After almost 150 days on the picket lines, the WGA Strike may be coming to an end, as the WGA has reached a tentative agreement with the Alliance of Motion Picture and Television Producers on a new labor contract, according to TheWrap.
- The details of the agreement have yet to be made public, with the WGA board expected to vote on the new contract this Tuesday, if the contract language is completed by then.
- With a deal potentially going through, all WGA picket lines have been suspended, however writers are still officially on strike until authorized to return to work by the guild.
- The tentative deal came after talks resumed between the guild and AMPTP on Wednesday, a restart that was preceded by nearly a month of stalled negotiations and finger-pointing between the two sides as to who should make the next counterproposal.
- Escalating financial pressure and urging from showrunners brought both sides back to the table for a deal that provides “meaningful gains and protections for writers in every sector of the membership.”
- Four studio CEOs — Disney’s Bob Iger, NBCUniversal’s Donna Langley, Netflix’s Ted Sarandos and Warner Bros. Discovery’s David Zaslav — were present throughout the first three days of negotiations at the AMPTP’s Sherman Oaks headquarters.
- In its memo, WGA encouraged members who are able to join SAG-AFTRA’s strike picket lines in solidarity.
- Focus will turn to the SAG-AFTRA strike next, where negotiations are expected to happen quickly.
What They’re Saying:
- From the memo to WGA members: “What we have won in this contract — most particularly, everything we have gained since May 2 — is due to the willingness of this membership to exercise its power, to demonstrate its solidarity, to walk side-by-side, to endure the pain and uncertainty of the past 146 days. It is the leverage generated by your strike, in concert with the extraordinary support of our union siblings, that finally brought the companies back to the table to make a deal.”

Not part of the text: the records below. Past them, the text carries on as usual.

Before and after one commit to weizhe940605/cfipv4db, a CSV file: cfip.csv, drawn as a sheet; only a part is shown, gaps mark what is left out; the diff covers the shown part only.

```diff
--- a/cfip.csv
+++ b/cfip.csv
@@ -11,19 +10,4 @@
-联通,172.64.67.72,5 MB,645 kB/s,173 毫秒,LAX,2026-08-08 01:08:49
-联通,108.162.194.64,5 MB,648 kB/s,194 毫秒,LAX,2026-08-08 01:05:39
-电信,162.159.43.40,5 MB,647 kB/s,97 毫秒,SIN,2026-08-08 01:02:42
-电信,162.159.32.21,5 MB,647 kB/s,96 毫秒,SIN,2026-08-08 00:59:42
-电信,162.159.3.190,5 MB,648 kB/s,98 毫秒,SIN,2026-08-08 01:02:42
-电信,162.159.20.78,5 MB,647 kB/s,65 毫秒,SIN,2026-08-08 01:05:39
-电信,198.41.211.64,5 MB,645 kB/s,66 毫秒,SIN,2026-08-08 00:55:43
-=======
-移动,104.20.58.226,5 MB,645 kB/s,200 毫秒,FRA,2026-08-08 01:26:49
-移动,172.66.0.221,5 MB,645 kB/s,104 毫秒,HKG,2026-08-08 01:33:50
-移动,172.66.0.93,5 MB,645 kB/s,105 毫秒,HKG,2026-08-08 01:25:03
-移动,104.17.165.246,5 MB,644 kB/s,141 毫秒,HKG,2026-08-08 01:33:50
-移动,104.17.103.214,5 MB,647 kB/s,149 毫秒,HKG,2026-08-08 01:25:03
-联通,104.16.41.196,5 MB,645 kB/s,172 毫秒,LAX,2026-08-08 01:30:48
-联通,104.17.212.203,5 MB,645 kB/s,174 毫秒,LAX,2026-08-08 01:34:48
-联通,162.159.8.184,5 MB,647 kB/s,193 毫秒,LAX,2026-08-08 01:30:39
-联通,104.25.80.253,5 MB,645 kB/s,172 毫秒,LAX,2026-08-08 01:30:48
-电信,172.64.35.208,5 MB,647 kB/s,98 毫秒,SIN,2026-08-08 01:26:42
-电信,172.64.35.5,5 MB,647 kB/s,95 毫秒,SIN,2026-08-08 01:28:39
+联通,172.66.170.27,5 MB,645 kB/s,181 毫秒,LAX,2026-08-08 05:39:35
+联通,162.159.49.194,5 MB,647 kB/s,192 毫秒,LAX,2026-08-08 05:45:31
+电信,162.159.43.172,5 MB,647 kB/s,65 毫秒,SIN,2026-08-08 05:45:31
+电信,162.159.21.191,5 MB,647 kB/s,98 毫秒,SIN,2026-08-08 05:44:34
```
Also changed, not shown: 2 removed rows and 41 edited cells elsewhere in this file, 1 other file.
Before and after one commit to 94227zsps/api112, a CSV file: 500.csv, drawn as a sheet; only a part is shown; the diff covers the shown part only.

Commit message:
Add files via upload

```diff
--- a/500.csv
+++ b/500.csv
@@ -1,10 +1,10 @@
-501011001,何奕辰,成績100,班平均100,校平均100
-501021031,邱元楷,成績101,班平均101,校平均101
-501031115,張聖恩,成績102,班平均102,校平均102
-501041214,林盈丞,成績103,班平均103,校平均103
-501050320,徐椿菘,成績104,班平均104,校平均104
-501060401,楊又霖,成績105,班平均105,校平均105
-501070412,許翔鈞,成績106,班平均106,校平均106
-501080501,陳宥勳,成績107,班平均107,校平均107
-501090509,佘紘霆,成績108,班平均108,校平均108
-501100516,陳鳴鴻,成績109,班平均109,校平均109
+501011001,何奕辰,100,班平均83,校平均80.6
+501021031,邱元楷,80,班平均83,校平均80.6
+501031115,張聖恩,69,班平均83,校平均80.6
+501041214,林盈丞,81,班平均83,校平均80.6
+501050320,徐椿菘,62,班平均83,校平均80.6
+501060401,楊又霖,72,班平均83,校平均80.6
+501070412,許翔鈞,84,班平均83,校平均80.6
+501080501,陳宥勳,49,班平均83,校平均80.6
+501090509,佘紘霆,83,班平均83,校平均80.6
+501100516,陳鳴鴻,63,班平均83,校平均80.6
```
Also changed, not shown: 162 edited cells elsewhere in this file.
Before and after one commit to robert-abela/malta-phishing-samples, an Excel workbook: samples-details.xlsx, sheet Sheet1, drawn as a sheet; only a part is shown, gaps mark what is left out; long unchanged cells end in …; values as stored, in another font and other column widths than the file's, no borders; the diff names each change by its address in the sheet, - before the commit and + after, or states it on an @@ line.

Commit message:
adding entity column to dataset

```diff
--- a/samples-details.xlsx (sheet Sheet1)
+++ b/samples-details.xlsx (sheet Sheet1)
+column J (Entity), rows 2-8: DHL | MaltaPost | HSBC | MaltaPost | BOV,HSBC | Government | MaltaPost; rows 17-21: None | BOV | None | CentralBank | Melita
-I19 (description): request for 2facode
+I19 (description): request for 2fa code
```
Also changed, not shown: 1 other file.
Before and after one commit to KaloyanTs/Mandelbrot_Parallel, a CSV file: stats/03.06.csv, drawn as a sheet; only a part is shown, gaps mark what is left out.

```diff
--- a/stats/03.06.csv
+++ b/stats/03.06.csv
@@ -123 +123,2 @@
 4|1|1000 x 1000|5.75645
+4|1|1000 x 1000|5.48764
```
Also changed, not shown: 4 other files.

- “Though we are eager to share the details of what has been achieved with you, we cannot do that until the last ‘i’ is dotted. To do so would complicate our ability to finish the job. So, as you have been patient with us before, we ask you to be patient again — one last time.”